World Economy

US Economy Sluggish

US Economy SluggishUS Economy Sluggish

It’s almost starting to sound like a broken record at this point: the economy is sluggish, wages aren’t increasing, and the middle class is struggling. This isn’t news to anyone. The matters at the heart of America’s economic woes are complicated and have roots in a number of different issues. This is why there is no “magic bullet” solution, and it’s also the reason why policymakers are unable to turn things around with a snap of their fingers.

While the unemployment rate has fallen considerably and a number of other economic indicators are showing that things are falling into place, one area that has not seen any improvement — and that is likely slowing many other areas of the economy — is wages. And the wage issue isn’t relegated only to the American economy. Global wage growth slowed to 2% during 2013, or a drop of 0.2% from 2012, according to CNBC. American wage growth has been similarly sluggish, with average hourly earnings bouncing around the $24.50 mark, as it has been for some time.

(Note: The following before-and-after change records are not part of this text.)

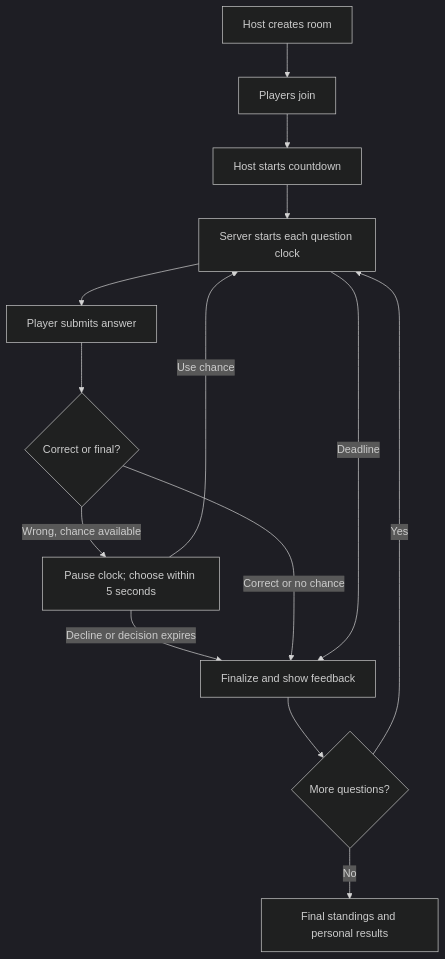
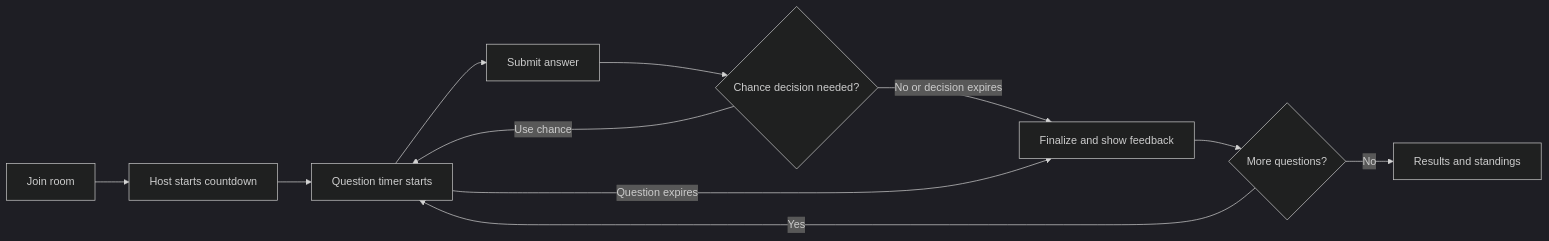
Before and after one commit to daevinsimbajon-web/cpe314-69167-capstone-team-02: the seventh of 7 diagrams in doc/design-document.md, drawn with Mermaid (dark theme). The commit also changed other lines of this file and 7 other files, not shown here.

````diff
--- a/doc/design-document.md
+++ b/doc/design-document.md
@@ -279,16 +258,13 @@
 ```mermaid
-flowchart TD
-  A[Host creates room] --> B[Players join]
-  B --> C[Host starts countdown]
-  C --> D[Server starts each question clock]
-  D --> E[Player submits answer]
-  E --> F{Correct or final?}
-  F -->|Wrong, chance available| G[Pause clock; choose within 5 seconds]
-  G -->|Use chance| D
-  G -->|Decline or decision expires| H[Finalize and show feedback]
-  F -->|Correct or no chance| H
-  D -->|Deadline| H
-  H --> I{More questions?}
-  I -->|Yes| D
-  I -->|No| J[Final standings and personal results]
+flowchart LR
+    A["Join room"] --> B["Host starts countdown"]
+    B --> C["Question timer starts"]
+    C --> D["Submit answer"]
+    D --> E{"Chance decision needed?"}
+    E -->|Use chance| C
+    E -->|No or decision expires| F["Finalize and show feedback"]
+    C -->|Question expires| F
+    F --> G{"More questions?"}
+    G -->|Yes| C
+    G -->|No| H["Results and standings"]
 ```
````
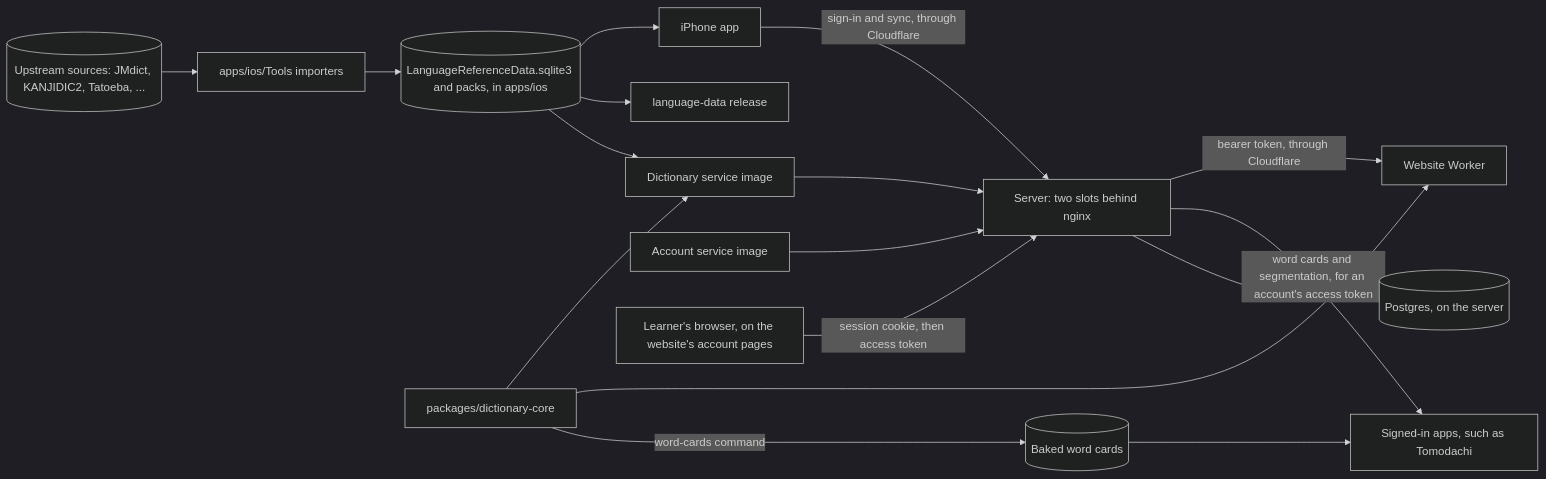
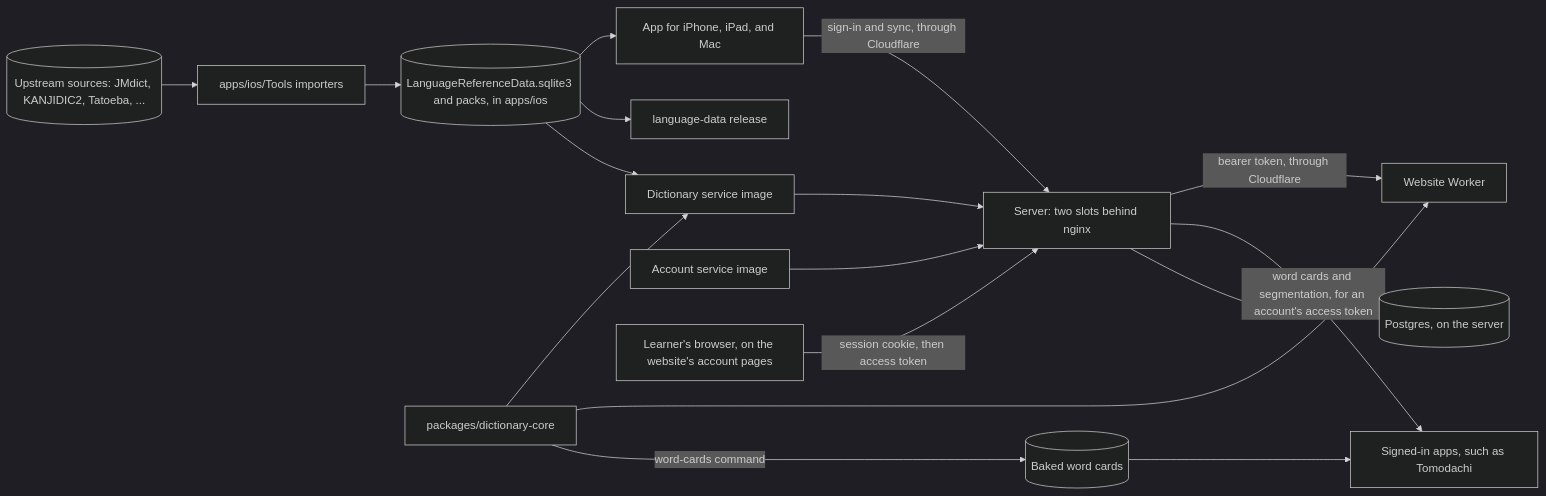
One commit to serpcompany/zenbujapanese-monorepo changed the diagram in ARCHITECTURE.md. Above: the diagram before and after it, drawn with Mermaid (dark theme). The commit also changed other lines of this file and 11 other files, not shown here.

First line of the commit message:
Document the app on iPad and the Mac

````diff
--- a/ARCHITECTURE.md
+++ b/ARCHITECTURE.md
@@ -22,19 +22,19 @@
 ```mermaid
 flowchart LR
     Sources[("Upstream sources: JMdict, KANJIDIC2, Tatoeba, ...")] --> Tools["apps/ios/Tools importers"]
     Tools --> Data[("LanguageReferenceData.sqlite3 and packs, in apps/ios")]
-    Data --> App["iPhone app"]
+    Data --> App["App for iPhone, iPad, and Mac"]
     Data --> Release["language-data release"]
     Data --> Image["Dictionary service image"]
     Core["packages/dictionary-core"] --> Image
     Image --> Server["Server: two slots behind nginx"]
     Server -->|"bearer token, through Cloudflare"| Site["Website Worker"]
     Server -->|"word cards and segmentation, for an account's access token"| Apps["Signed-in apps, such as Tomodachi"]
     Core --> Site
     Core -->|"word-cards command"| Cards[("Baked word cards")]
     Cards --> Apps
     Accounts["Account service image"] --> Server
     App -->|"sign-in and sync, through Cloudflare"| Server
     Server --- Postgres[("Postgres, on the server")]
     Browser["Learner's browser, on the website's account pages"] -->|"session cookie, then access token"| Server
 ```
````
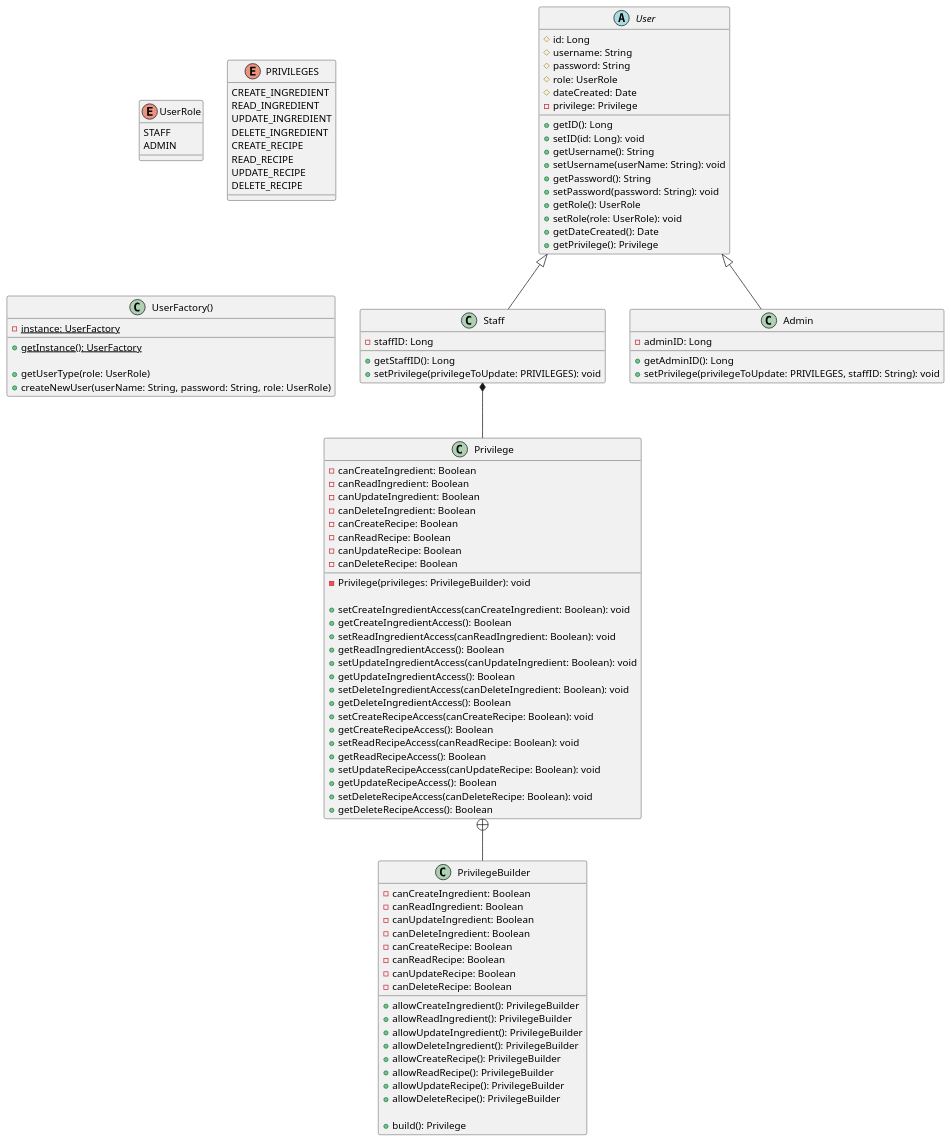
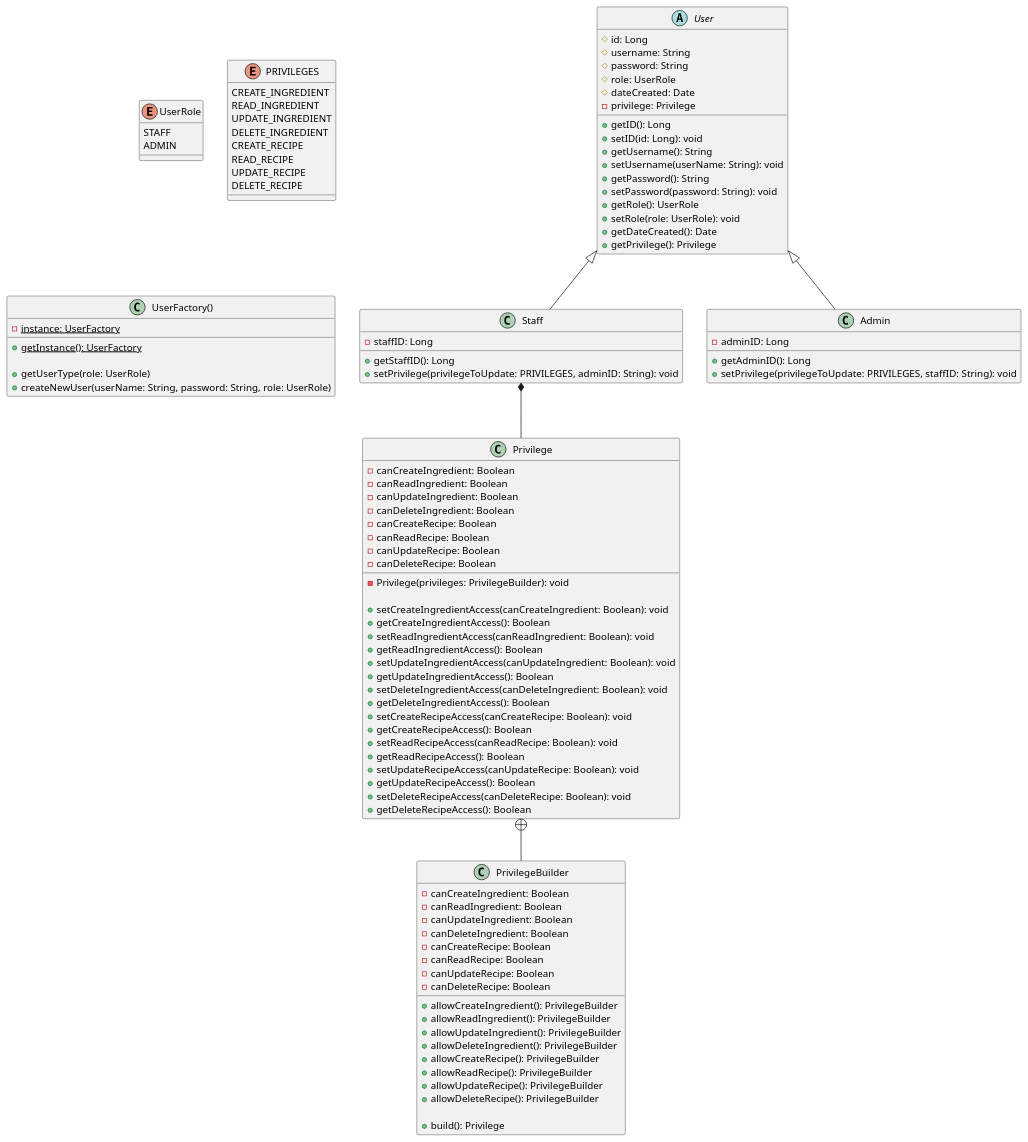
Before and after one commit to AlanCortez1337/cs5800-project: the diagram in backend/src/documentation/classDiagrams/UserModels.puml, drawn with PlantUML. The commit also changed 1 other file, not shown here.

Commit message:
Update class diagram models

```diff
--- a/backend/src/documentation/classDiagrams/UserModels.puml
+++ b/backend/src/documentation/classDiagrams/UserModels.puml
@@ -1,120 +1,120 @@
 @startuml
 'https://plantuml.com/class-diagram
 
 enum UserRole {
     STAFF
     ADMIN
 }
 
 enum PRIVILEGES {
     CREATE_INGREDIENT
     READ_INGREDIENT
     UPDATE_INGREDIENT
     DELETE_INGREDIENT
     CREATE_RECIPE
     READ_RECIPE
     UPDATE_RECIPE
     DELETE_RECIPE
 }
 
 abstract User {
     # id: Long
     # username: String
     # password: String
     # role: UserRole
     # dateCreated: Date
     - privilege: Privilege
 
     + getID(): Long
     + setID(id: Long): void
     + getUsername(): String
     + setUsername(userName: String): void
     + getPassword(): String
     + setPassword(password: String): void
     + getRole(): UserRole
     + setRole(role: UserRole): void
     + getDateCreated(): Date
     + getPrivilege(): Privilege
 }
 
 class Privilege {
     - canCreateIngredient: Boolean
     - canReadIngredient: Boolean
     - canUpdateIngredient: Boolean
     - canDeleteIngredient: Boolean
     - canCreateRecipe: Boolean
     - canReadRecipe: Boolean
     - canUpdateRecipe: Boolean
     - canDeleteRecipe: Boolean
 
     - Privilege(privileges: PrivilegeBuilder): void
 
     + setCreateIngredientAccess(canCreateIngredient: Boolean): void
     + getCreateIngredientAccess(): Boolean
     + setReadIngredientAccess(canReadIngredient: Boolean): void
     + getReadIngredientAccess(): Boolean
     + setUpdateIngredientAccess(canUpdateIngredient: Boolean): void
     + getUpdateIngredientAccess(): Boolean
     + setDeleteIngredientAccess(canDeleteIngredient: Boolean): void
     + getDeleteIngredientAccess(): Boolean
     + setCreateRecipeAccess(canCreateRecipe: Boolean): void
     + getCreateRecipeAccess(): Boolean
     + setReadRecipeAccess(canReadRecipe: Boolean): void
     + getReadRecipeAccess(): Boolean
     + setUpdateRecipeAccess(canUpdateRecipe: Boolean): void
     + getUpdateRecipeAccess(): Boolean
     + setDeleteRecipeAccess(canDeleteRecipe: Boolean): void
     + getDeleteRecipeAccess(): Boolean
 }
 
 class PrivilegeBuilder {
     - canCreateIngredient: Boolean
     - canReadIngredient: Boolean
     - canUpdateIngredient: Boolean
     - canDeleteIngredient: Boolean
     - canCreateRecipe: Boolean
     - canReadRecipe: Boolean
     - canUpdateRecipe: Boolean
     - canDeleteRecipe: Boolean
 
     + allowCreateIngredient(): PrivilegeBuilder
     + allowReadIngredient(): PrivilegeBuilder
     + allowUpdateIngredient(): PrivilegeBuilder
     + allowDeleteIngredient(): PrivilegeBuilder
     + allowCreateRecipe(): PrivilegeBuilder
     + allowReadRecipe(): PrivilegeBuilder
     + allowUpdateRecipe(): PrivilegeBuilder
     + allowDeleteRecipe(): PrivilegeBuilder
 
     + build(): Privilege
 }
 
 Privilege +-- PrivilegeBuilder
 
 class Staff {
     - staffID: Long
 
     + getStaffID(): Long
-    + setPrivilege(privilegeToUpdate: PRIVILEGES): void
+    + setPrivilege(privilegeToUpdate: PRIVILEGES, adminID: String): void
 }
 
 class Admin {
     - adminID: Long
 
     + getAdminID(): Long
     + setPrivilege(privilegeToUpdate: PRIVILEGES, staffID: String): void
 }
 
 class UserFactory() {
     - {static} instance: UserFactory
     + {static} getInstance(): UserFactory
 
     + getUserType(role: UserRole)
     + createNewUser(userName: String, password: String, role: UserRole)
 }
 
 Staff *-- Privilege
 User <|-- Staff
 User <|-- Admin
 
 @enduml
```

There has been some progress in the area of wages, particularly at the bottom. Minimum wage increases were passed by voter initiative in a number of states during the 2014 midterm election, and a series of cities have taken it upon themselves to raise their own wage floors, sometimes to as much as $15 per hour. The issue is that the promise of raises for workers is simply not materializing.

  Tax Incentive

Legislators have handed down tax incentives, among other things, in an effort to get a trickle-down effect which would, ideally, spur hiring and wage increases, but it just isn’t happening. This has led to increasing levels of income inequality and the widening of the wealth gap.

But there may be some good news around the corner. It looks like we may be hitting an area of critical mass, in which employers will finally need to start boosting employee pay. According to The New York Times, along with some new data from the National Federation of Independent Businesses (NFIB), there is reason to be optimistic that the much-needed wage boom is nigh.

A survey from NFIB reveals that, by and large, businesses are much more optimistic about the economy than they were just a few months ago. On top of that, a growing percentage plans to hire more workers, and a considerable chunk (22%) reported raising compensation, as opposed to just 2% who reported lowering it. “The reported gains in compensation are still in the range typical of an economy with reasonable growth, and labor market conditions are suggestive of a tightening, which will put further upward pressure on compensation,” the survey says.